# [Directions for this task]
Show all lines from the listing below that contain "file".

# [Available data]

•••••

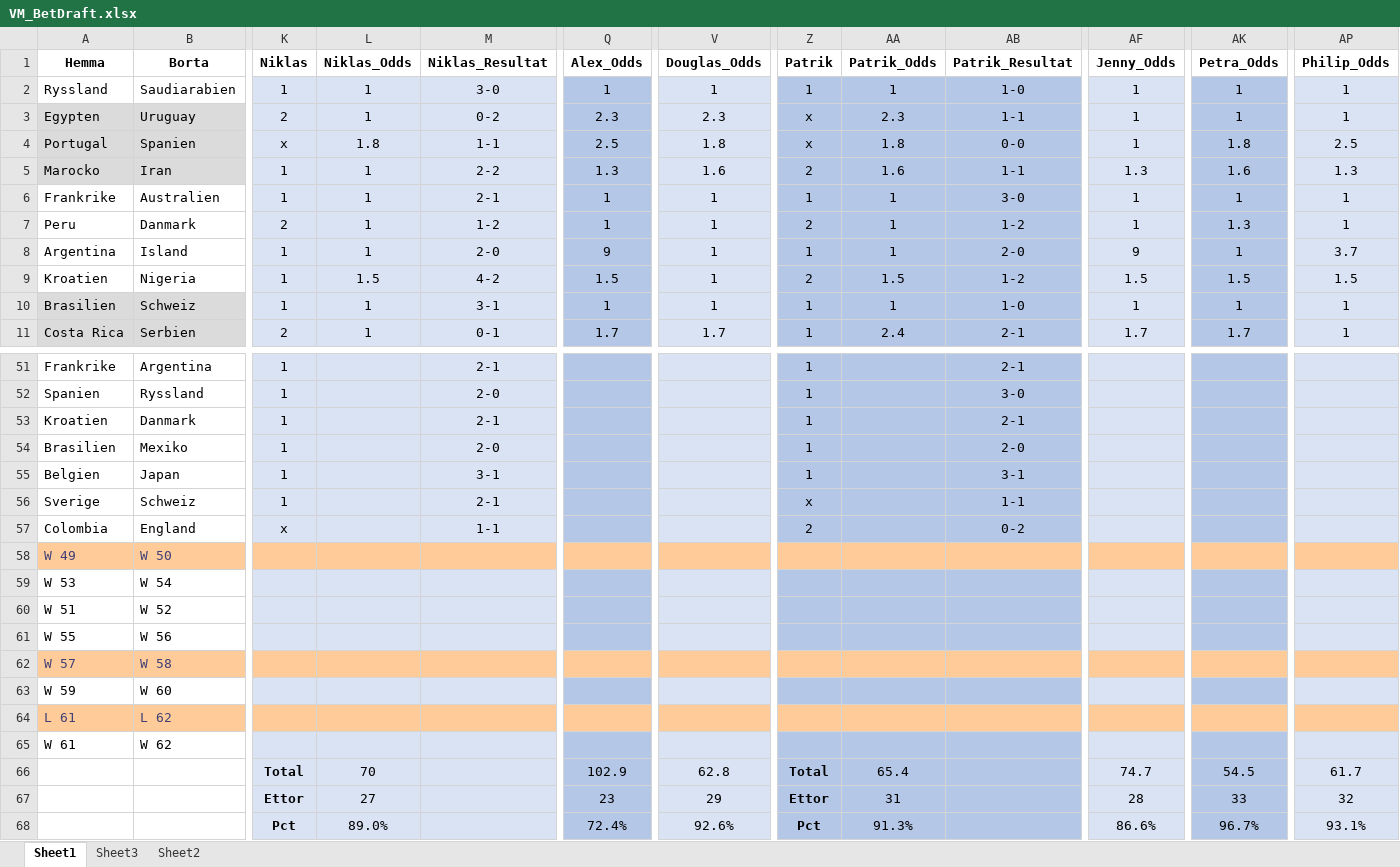
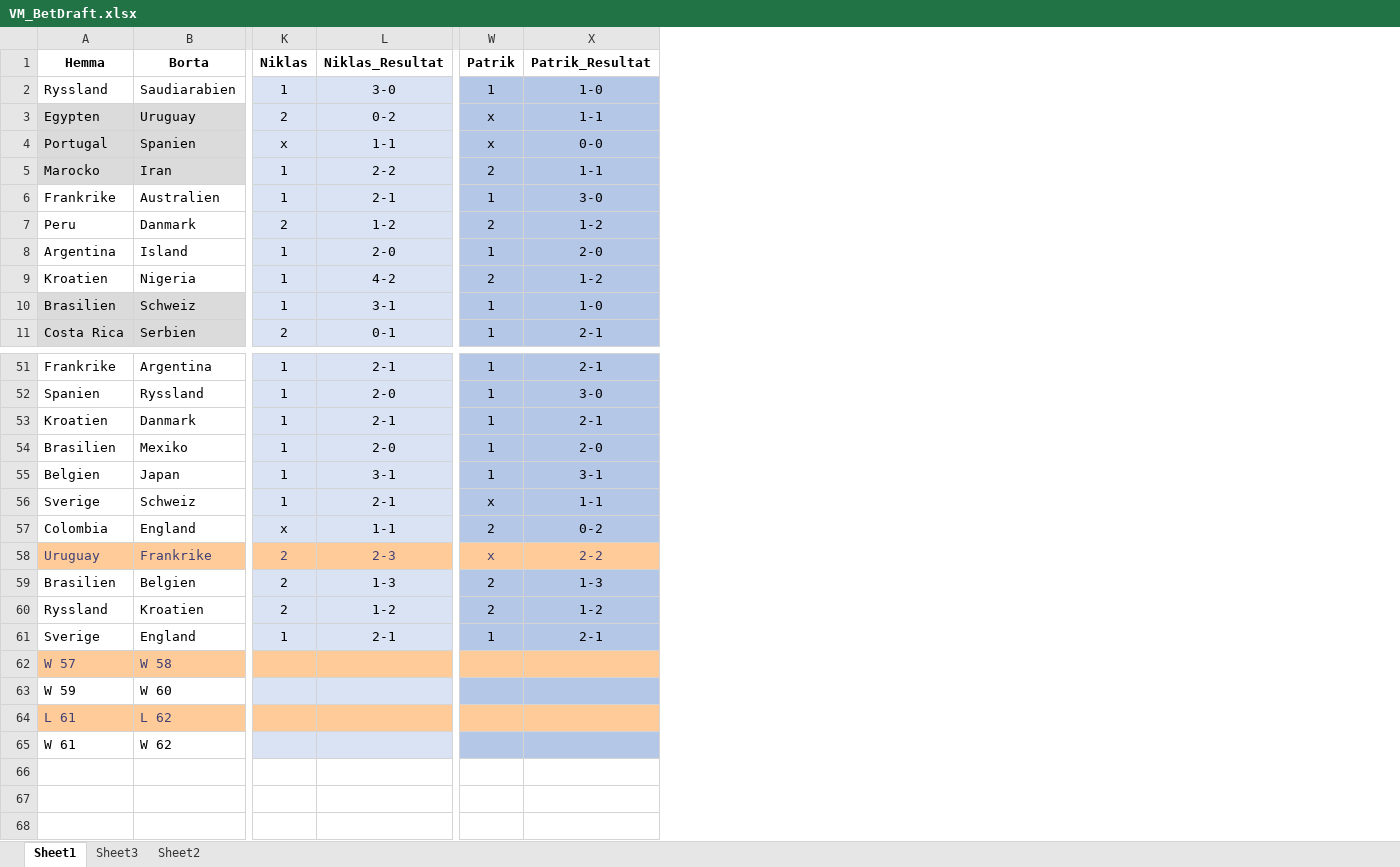
Before and after one commit to nnygard/VM2018, an Excel workbook: data/VM_BetDraft.xlsx, sheet Sheet1, drawn as a sheet; only a part is shown, gaps mark what is left out; values as stored, in another font and other column widths than the file's, no borders; removed rows and columns are numbered as before the commit, all else as after; rows hold the shown columns only; the diff covers the shown part only; the diff names each change by its address in the sheet, - before the commit and + after, or states it on an @@ line.

Commit message:
Update Excel fjärdedelar

```diff
--- a/data/VM_BetDraft.xlsx (sheet Sheet1)
+++ b/data/VM_BetDraft.xlsx (sheet Sheet1)
-column L (Niklas_Odds), rows 2-11: 1 | 1 | 1.8 | 1 | 1 | 1 | 1 | 1.5 | 1 | 1
-column Q (Alex_Odds), rows 2-11: 1 | 2.3 | 2.5 | 1.3 | 1 | 1 | 9 | 1.5 | 1 | 1.7
-column V (Douglas_Odds), rows 2-11: 1 | 2.3 | 1.8 | 1.6 | 1 | 1 | 1 | 1 | 1 | 1.7
-column AA (Patrik_Odds), rows 2-11: 1 | 2.3 | 1.8 | 1.6 | 1 | 1 | 1 | 1.5 | 1 | 2.4
-column AF (Jenny_Odds), rows 2-11: 1 | 1 | 1 | 1.3 | 1 | 1 | 9 | 1.5 | 1 | 1.7
-column AK (Petra_Odds), rows 2-11: 1 | 1 | 1.8 | 1.6 | 1 | 1.3 | 1 | 1.5 | 1 | 1.7
-column AP (Philip_Odds), rows 2-11: 1 | 1 | 2.5 | 1.3 | 1 | 1 | 3.7 | 1.5 | 1 | 1
-A58 (Hemma): W 49
+A58 (Hemma): Uruguay
-B58 (Borta): W 50
+B58 (Borta): Frankrike
-K58:K60 (Niklas): (empty)
+K58:K60 (Niklas): 2
-L58 (Niklas_Resultat): (empty)
+L58 (Niklas_Resultat): 2-3
-W58 (Patrik): (empty)
+W58 (Patrik): x
-X58 (Patrik_Resultat): (empty)
+X58 (Patrik_Resultat): 2-2
-A59 (Hemma): W 53
+A59 (Hemma): Brasilien
-B59 (Borta): W 54
+B59 (Borta): Belgien
-L59 (Niklas_Resultat): (empty)
+L59 (Niklas_Resultat): 1-3
-W59:W60 (Patrik): (empty)
+W59:W60 (Patrik): 2
-X59 (Patrik_Resultat): (empty)
+X59 (Patrik_Resultat): 1-3
-A60 (Hemma): W 51
+A60 (Hemma): Ryssland
-B60 (Borta): W 52
+B60 (Borta): Kroatien
-L60 (Niklas_Resultat): (empty)
+L60 (Niklas_Resultat): 1-2
-X60 (Patrik_Resultat): (empty)
+X60 (Patrik_Resultat): 1-2
-A61 (Hemma): W 55
+A61 (Hemma): Sverige
-B61 (Borta): W 56
+B61 (Borta): England
-K61 (Niklas): (empty)
+K61 (Niklas): 1
-L61 (Niklas_Resultat): (empty)
+L61 (Niklas_Resultat): 2-1
-W61 (Patrik): (empty)
+W61 (Patrik): 1
-X61 (Patrik_Resultat): (empty)
+X61 (Patrik_Resultat): 2-1
-row 66:  |  | Total | 70 |  | 102.9 | 62.8 | Total | 65.4 |  | 74.7 | 54.5 | 61.7
-row 67:  |  | Ettor | 27 |  | 23 | 29 | Ettor | 31 |  | 28 | 33 | 32
-row 68:  |  | Pct | 89.0% |  | 72.4% | 92.6% | Pct | 91.3% |  | 86.6% | 96.7% | 93.1%
```
Also changed, not shown: 1 edited cell elsewhere in this sheet, formulas that keep their value, 1 other file.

•••••

# [Answer box]
Before and after one commit to nnygard/VM2018, an Excel workbook: data/VM_BetDraft.xlsx, sheet Sheet1, drawn as a sheet; only a part is shown, gaps mark what is left out; values as stored, in another font and other column widths than the file's, no borders; removed rows and columns are numbered as before the commit, all else as after; rows hold the shown columns only; the diff covers the shown part only; the diff names each change by its address in the sheet, - before the commit and + after, or states it on an @@ line.
Also changed, not shown: 1 edited cell elsewhere in this sheet, formulas that keep their value, 1 other file.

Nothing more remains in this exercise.